Avissar Software
 Embedded Projects

SEOS (Simple Embedded Operating System)
SEOS is a small and simple embedded RTOS. It is loosely based on the ADEOS operating system described in "Programming Embedded Systems in C and C++" by Michael Barr (see Recomended Books). It runs on the Atmel AVR ATmega processors. It was developed on the ATmega16 but it should run on any of the ATmega processors. In general it should be relatively easy to modify SEOS to work with other architectures -- most changes will need to be made to the context switching code. The main features of SEOS are a priority based cooperative multitasking scheduler, critical sections, serial port communications, and timer management. However, what's probably the best thing about SEOS is that it is very simple and easy to understand and provides a good starting point for more advanced applications. NOTE: SEOS has not been rigorously tested and any applications that use it should be carefully debugged.

Development Environment
SEOS was developed using the WinAVR (20030424) compiler package. WinAVR is a free port for Windows of the avr-gcc cross compiler. The hardware used is a ATmega16 running on a STK500 development board made by Atmel. AVRStudio 4.07, which is freely available from Atmel, was used to program the board and run simulations. WinAVR, along with a lot of other useful AVR stuff, is available at www.avrfreaks.net.

Memory Usage
The minimum amount of memory required to run SEOS depends on the number of tasks added. Realistically 1-Kbyte of SRAM would be a good minimum to use. The state for each task requires 43 bytes. This state includes a 32-byte array used to save all the registers. To minimize the memory usage the context switch code can be modified to only save the minimum required registers -- the registers that must be saved is compiler specific. Each task must also have a stack size that is at least 4 bytes + stack size of the interrupt with the greatest stack size + any additional stack needed by the task for local variables and function calls. The stack for each task, as well as the state for the task, is stored on the heap. The size of each task's stack is set when the task is added. When accounting for the stack size of interrupt routines it is important to note that several registers need to be saved on the stack. For WinAVR (avr-gcc for Windows) the minimum stack size for an interrupt is approx 17 bytes -- return pointer + 15 saved registers. Therefore, the total minimum stack size for a task is 4 + 17 + greatest interrupt stack size + task specific stack data bytes. To be on the safe side a few additional bytes should be added to the task's stack. Also, SEOS uses about 10 bytes of the system stack space when starting up. NOTE: These memory figures are approximations and have not been carefully tested -- when debugging, stack overflows should always be checked for.

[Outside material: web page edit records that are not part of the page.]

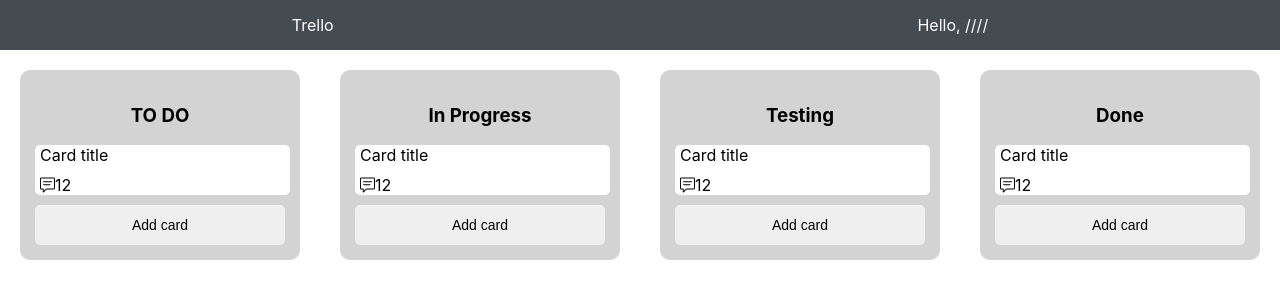
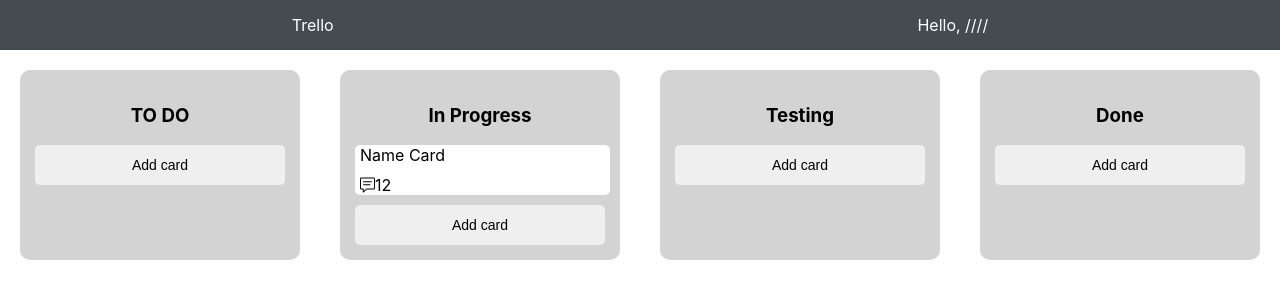
Before and after one commit to Fantazer21/Pur, a React (Create React App) app: page / in a window 1280 px wide. Shown: the top 300 px of the page. Built offline with nearby package versions, Linux system fonts and the light colour scheme.

Commit message:
Add props to card.

```diff
--- a/src/bll/store.ts
+++ b/src/bll/store.ts
@@ -1,42 +1,46 @@
 export type BoardType = {
-    id: number
+    boardId: 1 | 2 | 3 | 4
     boardName: string
-    cards: Array<CardType> | []
+    cards: Array<CardType> | null
 }
 
 export type CardType = {
     id: number,
-    boardId: number,
+    boardId: 1 | 2 | 3 | 4 ,
     nameCard: string,
     descriptionCard: string,
     commentCard: string,
 }
 
+export const cardsStore: CardType[] = [
+    {
+    id: 1,
+    boardId: 2,
+    nameCard: "Name Card",
+    descriptionCard: "descriptionCard",
+    commentCard: 'Comment card'
+},
+]
+
 
 export const initialState: BoardType[] = [
     {
-        id: 1,
+        boardId: 1,
         boardName: "TO DO",
         cards: []
     },
     {
-        id: 2,
+        boardId: 2,
         boardName: "In Progress",
-        cards: [{
-            id: 1,
-            boardId: 2,
-            nameCard: "Name Card",
-            descriptionCard: "descriptionCard",
-            commentCard: 'Comment card'
-        }]
+        cards: []
     },
     {
-        id: 3,
+        boardId: 3,
         boardName: "Testing",
         cards: []
     },
     {
-        id: 4,
+        boardId: 4,
         boardName: "Done",
         cards: []
     },
--- a/src/ui/board/Board.tsx
+++ b/src/ui/board/Board.tsx
@@ -1,17 +1,27 @@
 import React from 'react';
 import s from './styles.module.css'
-import {BoardType} from "../../bll/store";
+import {BoardType, cardsStore, CardType} from "../../bll/store";
 import Card from "../card/Card";
-
 
 
 const Board = (props: BoardType) => {
     return (
         <div className={s.board}>
-           <h3>{props.boardName}</h3>
-                <div className={s.cardsList}>
-                        <Card/>
-                </div>
+            <h3>{props.boardName}</h3>
+            <div className={s.cardsList}>
+                {
+                    cardsStore.map((card: CardType) =>  {
+                        if (card.boardId === props.boardId)
+                        return <Card id={card.id}
+                                     boardId={props.boardId}
+                                     nameCard={card.nameCard}
+                                     commentCard={card.commentCard}
+                                     descriptionCard={card.descriptionCard}
+                        />
+                    }
+                    )
+                }
+            </div>
             <button className={s.button}>Add card</button>
         </div>
     );
--- a/src/ui/card/Card.tsx
+++ b/src/ui/card/Card.tsx
@@ -1,12 +1,15 @@
 import React from 'react';
 import s from './styles.module.css'
 import comment from './comment.svg'
-const Card = () => {
+import {CardType} from "../../bll/store";
+
+
+const Card = (props: CardType) => {
     return (
-        <div className={s.card}>
-          <div className={s.comment}>Card title</div>
+        <div className={s.card} onClick={() => alert('dasdasdasd')}>
+          <div className={s.comment}>{props.nameCard}</div>
             <div className={s.commentWrapper}>
-                <img src={comment} width={15} alt={'comment'}/>
+                <img src={comment} width={15} alt='comment'/>
                 <div>12</div>
             </div>
         </div>
--- a/src/ui/main/Main.tsx
+++ b/src/ui/main/Main.tsx
@@ -10,7 +10,7 @@
             <div className={s.mainContainer}>
                 {
                     initialState.map(b => {
-                            return <Board id={b.id} boardName={b.boardName} cards={b.cards}/>
+                            return <Board boardId={b.boardId} boardName={b.boardName} cards={b.cards}/>
                         }
                     )
                 }
```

SEOS has its own dynamic memory allocation functions. These functions can be found in the alloc.c module. This module creates a static byte array and allocates pieces of it when needed.

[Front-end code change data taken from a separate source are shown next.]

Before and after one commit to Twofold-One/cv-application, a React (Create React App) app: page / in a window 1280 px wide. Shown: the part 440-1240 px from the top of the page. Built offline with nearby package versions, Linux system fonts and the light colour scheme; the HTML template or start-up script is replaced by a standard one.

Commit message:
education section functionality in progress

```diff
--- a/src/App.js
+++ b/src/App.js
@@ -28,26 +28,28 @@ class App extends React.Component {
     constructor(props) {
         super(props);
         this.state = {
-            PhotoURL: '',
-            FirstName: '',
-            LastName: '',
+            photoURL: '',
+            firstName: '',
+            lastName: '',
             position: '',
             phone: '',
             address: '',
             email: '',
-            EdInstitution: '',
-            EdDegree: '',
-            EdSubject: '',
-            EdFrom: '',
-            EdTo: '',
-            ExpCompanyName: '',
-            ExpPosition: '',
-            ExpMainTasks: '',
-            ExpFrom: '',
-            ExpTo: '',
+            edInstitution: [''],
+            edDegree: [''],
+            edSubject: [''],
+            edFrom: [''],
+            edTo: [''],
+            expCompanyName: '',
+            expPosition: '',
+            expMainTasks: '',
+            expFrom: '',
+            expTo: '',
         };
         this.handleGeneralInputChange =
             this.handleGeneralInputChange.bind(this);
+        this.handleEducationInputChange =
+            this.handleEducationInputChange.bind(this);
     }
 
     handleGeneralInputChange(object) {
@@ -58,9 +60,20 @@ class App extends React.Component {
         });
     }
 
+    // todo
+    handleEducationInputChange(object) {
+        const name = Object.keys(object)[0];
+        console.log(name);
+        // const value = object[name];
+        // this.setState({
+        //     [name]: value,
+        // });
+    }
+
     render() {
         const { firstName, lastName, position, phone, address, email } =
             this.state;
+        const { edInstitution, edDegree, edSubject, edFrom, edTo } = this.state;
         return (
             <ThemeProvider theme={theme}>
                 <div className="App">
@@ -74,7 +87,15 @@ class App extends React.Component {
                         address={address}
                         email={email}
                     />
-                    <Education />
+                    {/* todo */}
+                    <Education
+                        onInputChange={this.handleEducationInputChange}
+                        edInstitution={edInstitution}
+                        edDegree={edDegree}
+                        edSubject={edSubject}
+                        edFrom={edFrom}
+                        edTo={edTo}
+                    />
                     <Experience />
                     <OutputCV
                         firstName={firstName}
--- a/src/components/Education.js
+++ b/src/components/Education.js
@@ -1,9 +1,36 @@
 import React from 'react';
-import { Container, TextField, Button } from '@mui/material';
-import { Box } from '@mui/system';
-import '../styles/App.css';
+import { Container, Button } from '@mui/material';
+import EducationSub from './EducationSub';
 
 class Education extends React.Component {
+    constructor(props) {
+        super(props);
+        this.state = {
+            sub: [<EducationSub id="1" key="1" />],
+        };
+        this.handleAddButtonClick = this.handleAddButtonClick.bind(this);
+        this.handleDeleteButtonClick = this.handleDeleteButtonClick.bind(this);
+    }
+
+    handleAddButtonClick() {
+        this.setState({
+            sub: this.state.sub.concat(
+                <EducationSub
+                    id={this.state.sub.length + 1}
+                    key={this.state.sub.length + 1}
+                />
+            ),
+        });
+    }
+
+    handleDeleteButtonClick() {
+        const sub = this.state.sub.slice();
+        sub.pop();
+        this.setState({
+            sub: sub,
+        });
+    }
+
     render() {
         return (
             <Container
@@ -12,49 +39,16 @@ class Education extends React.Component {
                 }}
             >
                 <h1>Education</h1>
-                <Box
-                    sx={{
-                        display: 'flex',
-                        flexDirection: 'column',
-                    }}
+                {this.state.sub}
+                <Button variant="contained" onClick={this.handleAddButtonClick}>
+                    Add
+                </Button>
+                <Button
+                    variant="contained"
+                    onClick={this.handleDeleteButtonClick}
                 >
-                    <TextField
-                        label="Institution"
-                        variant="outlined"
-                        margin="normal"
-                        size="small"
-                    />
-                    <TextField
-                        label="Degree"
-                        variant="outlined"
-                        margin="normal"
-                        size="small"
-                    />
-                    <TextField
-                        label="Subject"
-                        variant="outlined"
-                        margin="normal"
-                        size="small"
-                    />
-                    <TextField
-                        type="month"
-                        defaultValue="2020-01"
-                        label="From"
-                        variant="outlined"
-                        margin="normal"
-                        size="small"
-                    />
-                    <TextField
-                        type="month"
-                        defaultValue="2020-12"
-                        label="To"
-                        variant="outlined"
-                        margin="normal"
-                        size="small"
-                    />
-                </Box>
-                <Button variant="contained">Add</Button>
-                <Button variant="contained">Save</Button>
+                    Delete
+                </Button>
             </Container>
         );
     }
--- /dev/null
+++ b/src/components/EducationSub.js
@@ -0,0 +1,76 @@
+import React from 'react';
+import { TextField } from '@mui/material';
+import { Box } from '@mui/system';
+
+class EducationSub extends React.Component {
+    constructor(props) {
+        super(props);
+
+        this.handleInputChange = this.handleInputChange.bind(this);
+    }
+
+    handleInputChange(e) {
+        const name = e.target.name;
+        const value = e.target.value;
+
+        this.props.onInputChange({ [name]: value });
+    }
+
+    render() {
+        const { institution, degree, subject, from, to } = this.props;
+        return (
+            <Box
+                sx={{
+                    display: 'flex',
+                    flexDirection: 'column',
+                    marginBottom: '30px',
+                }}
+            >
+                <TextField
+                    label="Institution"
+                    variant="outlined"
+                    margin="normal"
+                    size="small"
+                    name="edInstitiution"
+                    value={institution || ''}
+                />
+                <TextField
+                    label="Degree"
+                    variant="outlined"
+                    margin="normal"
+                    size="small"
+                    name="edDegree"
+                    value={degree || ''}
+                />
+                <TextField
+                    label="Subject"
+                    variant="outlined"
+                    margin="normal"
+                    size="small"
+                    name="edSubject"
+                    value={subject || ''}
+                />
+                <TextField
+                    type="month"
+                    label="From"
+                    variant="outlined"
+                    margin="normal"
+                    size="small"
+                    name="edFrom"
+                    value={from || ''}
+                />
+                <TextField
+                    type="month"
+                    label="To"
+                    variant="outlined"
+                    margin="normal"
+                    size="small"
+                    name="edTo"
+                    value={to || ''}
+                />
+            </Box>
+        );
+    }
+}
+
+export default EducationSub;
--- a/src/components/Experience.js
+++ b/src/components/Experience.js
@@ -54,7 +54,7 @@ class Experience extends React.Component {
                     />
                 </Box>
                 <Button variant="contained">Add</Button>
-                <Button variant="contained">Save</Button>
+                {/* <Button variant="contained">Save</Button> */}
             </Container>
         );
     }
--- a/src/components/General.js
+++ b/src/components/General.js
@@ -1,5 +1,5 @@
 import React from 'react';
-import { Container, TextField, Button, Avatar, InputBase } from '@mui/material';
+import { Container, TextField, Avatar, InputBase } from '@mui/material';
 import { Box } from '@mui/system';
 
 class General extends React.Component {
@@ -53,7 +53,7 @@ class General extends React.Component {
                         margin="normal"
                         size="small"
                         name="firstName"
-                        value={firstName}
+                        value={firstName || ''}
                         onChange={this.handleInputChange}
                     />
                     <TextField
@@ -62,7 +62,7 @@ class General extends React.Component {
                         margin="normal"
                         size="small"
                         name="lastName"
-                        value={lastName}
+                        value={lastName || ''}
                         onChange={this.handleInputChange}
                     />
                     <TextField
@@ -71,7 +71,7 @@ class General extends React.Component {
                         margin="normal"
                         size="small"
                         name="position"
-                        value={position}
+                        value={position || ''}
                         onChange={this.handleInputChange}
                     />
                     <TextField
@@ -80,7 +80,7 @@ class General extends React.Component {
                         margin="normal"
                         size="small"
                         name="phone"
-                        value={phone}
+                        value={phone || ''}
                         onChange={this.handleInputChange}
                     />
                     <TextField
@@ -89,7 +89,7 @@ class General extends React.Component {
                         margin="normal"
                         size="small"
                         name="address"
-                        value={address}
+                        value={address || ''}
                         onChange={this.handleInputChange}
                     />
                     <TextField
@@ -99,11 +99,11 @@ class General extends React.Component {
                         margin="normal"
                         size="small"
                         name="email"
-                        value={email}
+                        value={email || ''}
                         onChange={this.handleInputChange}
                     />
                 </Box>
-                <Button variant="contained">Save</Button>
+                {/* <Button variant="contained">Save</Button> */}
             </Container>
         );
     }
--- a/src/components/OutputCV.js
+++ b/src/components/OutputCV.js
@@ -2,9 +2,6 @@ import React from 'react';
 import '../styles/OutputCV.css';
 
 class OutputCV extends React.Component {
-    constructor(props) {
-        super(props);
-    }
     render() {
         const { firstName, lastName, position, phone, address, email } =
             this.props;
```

Coding Conventions
The naming and style conventions used for SEOS are primarily based on a handout written by Prof. David Stewart (see Handout 3).

SEOS Code Download
Click here to download SEOS source code.
Please click on Feedback to send any questions/comments or bugs.

Code For Tiny Processors
These modules are used for processors that are too small to support a RTOS, such as the ATtiny processors. Two C modules are currently included: sleep.c and swtx.c. The processor used when developing these is the ATtiny26, which has 128 Bytes of SRAM. The sleep module simply implements a sleep() function that blocks (busy waits) for a specified number of milliseconds. Timer/Counter0 is used to keep track of the sleep time. The swtx module is a software implementation of a UART transmitter. It can be configured to use any I/O pin. Timer/Counter1 is used to generate the baud rate for the swtx module.

TINY Code Download
Click here to download TINY source code.
Please click on Feedback to send any questions/comments or bugs.

Recomended Books:

Programming Embedded Systems in C and C++
By Michael Barr
Published by O'Reilly & Associates, Inc.

Designing Embedded Hardware
By John Catsoulis
Published by O'Reilly & Associates, Inc.

Related Links: